Victims of police-perpetrated domestic violence should be referred to a local domestic violence agency. There the victim has the protection of confidentiality. She knows that her counselor is not aligned with the police department that employs her abuser. She does not run the risk that her advocate will share information with the department. Domestic violence advocates in domestic violence agencies can learn the dynamics unique to police officer-involved domestic violence. Though vastly intensified, the dynamics of power and control are the same as in civilian cases.
An advocate can discuss numerous options with the victim, including the option of informing the police department of the abuse. A victim's desire to inform the department is often based on the hope that the department can somehow hold the abuser's violence in check. A realistic discussion of this option requires knowledge of the department's attitude, policy and procedures. Both a policy and a cooperative working relationship between the domestic violence agency and the police department are essential.
If a woman decides that she wants to talk to the chief, an advocate can act as a liaison and a source of emotional support and advocacy. The advocate works with the victim to set realistic expectations as to what intervention is within the chief's power.
Some victims want the department to discipline the abuser, others want the department to mandate that the abuser receive counseling. The advocate advises the victim that the department becomes liable once the chief is informed. Depending on the severity of the abuse, the chief may terminate the officer's employment. Many times this is not a practical solution for the victim because she and her children are financially dependent on his income. Other times, the victim fears that the abuser's retaliation would cost her life and so chooses to remain silent.
Building a support system for the victim ideally includes assistance from the chief of the involved department. I met with police chiefs in our suburban area.
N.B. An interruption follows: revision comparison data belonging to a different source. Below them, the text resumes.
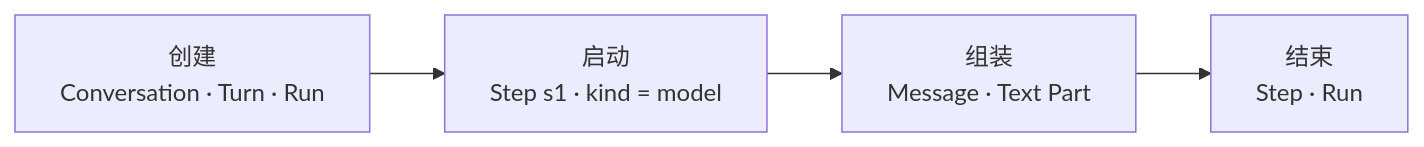
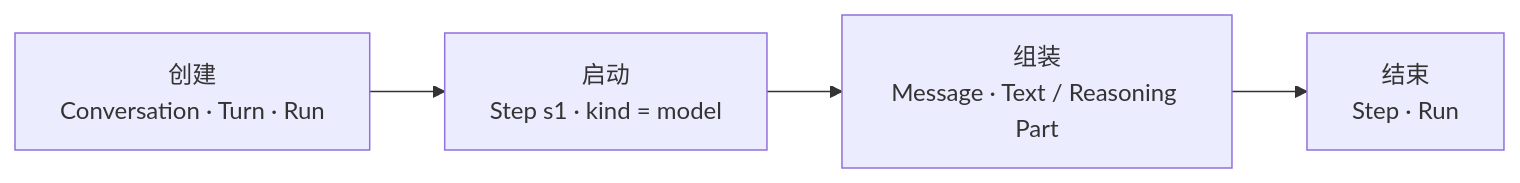
Before and after one commit to gene9831/tiny-robot: the first of 2 diagrams in docs-next/src/examples/completed-text-run.md, drawn with Mermaid. The commit also changed other lines of this file and 49 other files, not shown here.

````diff
--- a/docs-next/src/examples/completed-text-run.md
+++ b/docs-next/src/examples/completed-text-run.md
@@ -13,9 +13,9 @@
 ```mermaid
 flowchart LR
   Create["创建<br/>Conversation · Turn · Run"]
   Start["启动<br/>Step s1 · kind = model"]
-  Stream["组装<br/>Message · Text Part"]
+  Stream["组装<br/>Message · Text / Reasoning Part"]
   Finish["结束<br/>Step · Run"]
 
   Create --> Start --> Stream --> Finish
 ```
````
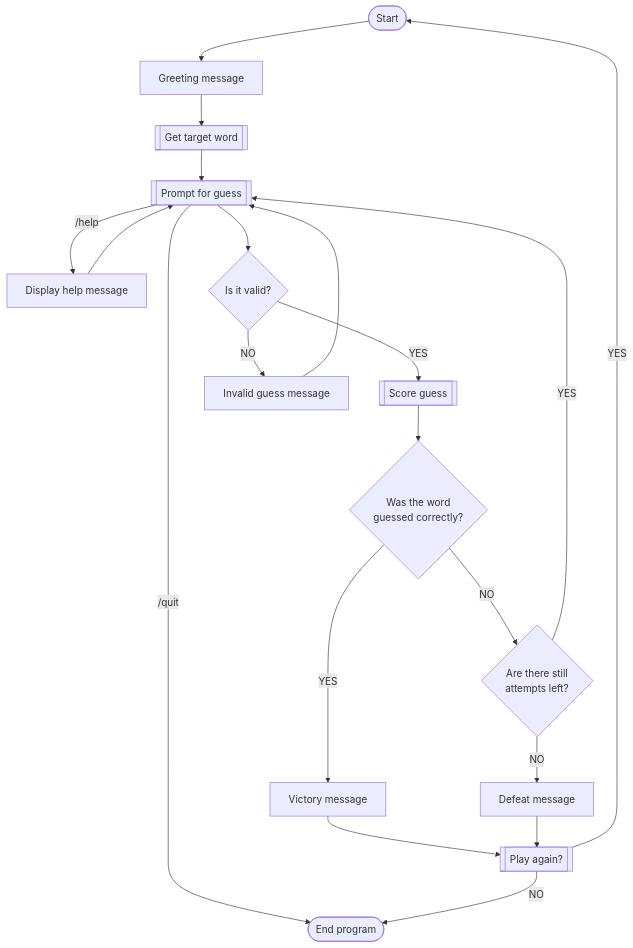
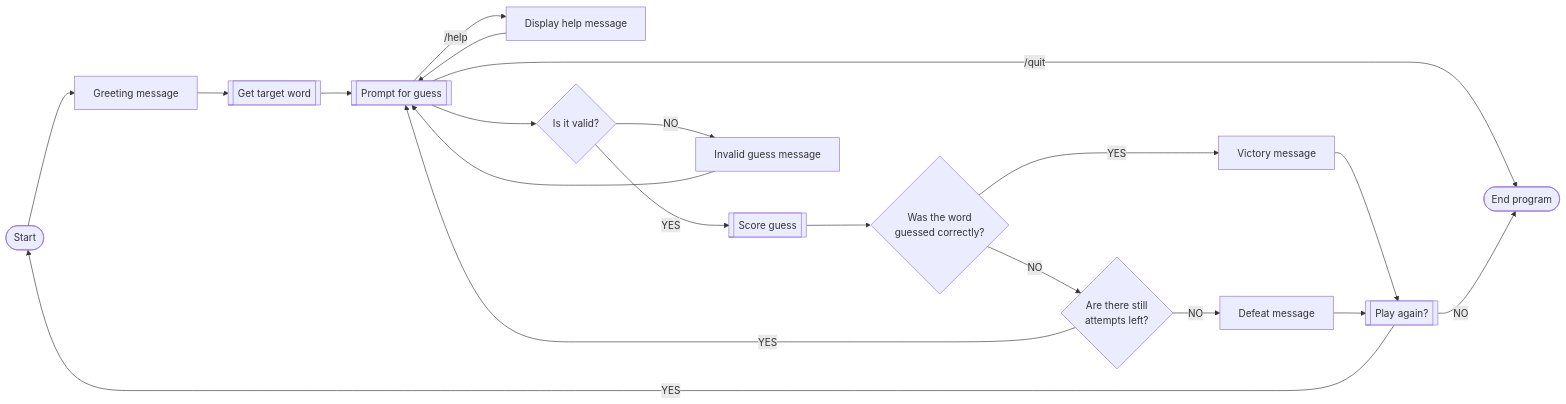
The first of 2 diagrams in readme.md (tumbleboy/wordle-game), drawn with Mermaid before and after one commit. The commit also changed other lines of this file and 1 other file, not shown here.

Commit message:
added end game code and score guess algorthim flowchart

````diff
--- a/readme.md
+++ b/readme.md
@@ -11,22 +11,22 @@
 ```mermaid
- flowchart TD
+ flowchart LR
     A([Start]) --> D[Greeting message]
     D --> B[[Get target word]]
     B --> E[[Prompt for guess]]
     E --> |/help| Z[Display help message]
     Z --> E
     E --> |/quit| M
     E --> F{Is it valid?}
     F --> |YES| G[[Score guess]]
     F --> |NO| H[Invalid guess message]
     H --> E
     G --> I{Was the word <br/> guessed correctly?}
     I --> |NO| K{Are there still <br/> attempts left?}
     I --> |YES| J[Victory message]
     K --> |YES| E
     K --> |NO| L[Defeat message]
     J --> C[[Play again?]]
     L --> C
     C --> |NO|M([End program])
     C --> |YES|A
 ```
````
They assured me that they do not condone the abuse of police power and privilege demonstrated by abusive police officers, nor do they wish to bear the liability for an abusive officer in their department. We discussed the risk to the victim in coming forward, what action the department would take to protect the victim, and what action the department might take to hold the officer accountable.
I informed them of the advantages of having a domestic violence agency, independent of the department, provide information and counseling to victims of police officers. We discussed the prevalence of police-perpetrated domestic violence and whether there is need for a formal policy and procedures in responding to officer-involved cases.
Impact on Community
There is serious impact on the community when police officers gain a reputation for getting away with domestic violence. The media have exposed many cases in which little or nothing has been done by police departments or the criminal justice system to hold the abuser accountable or to protect the victim. This breeds skepticism and distrust of the police in the general public, and affirms the worst nightmares of the victims. Abusive police officers are validated in their belief that they are above the law.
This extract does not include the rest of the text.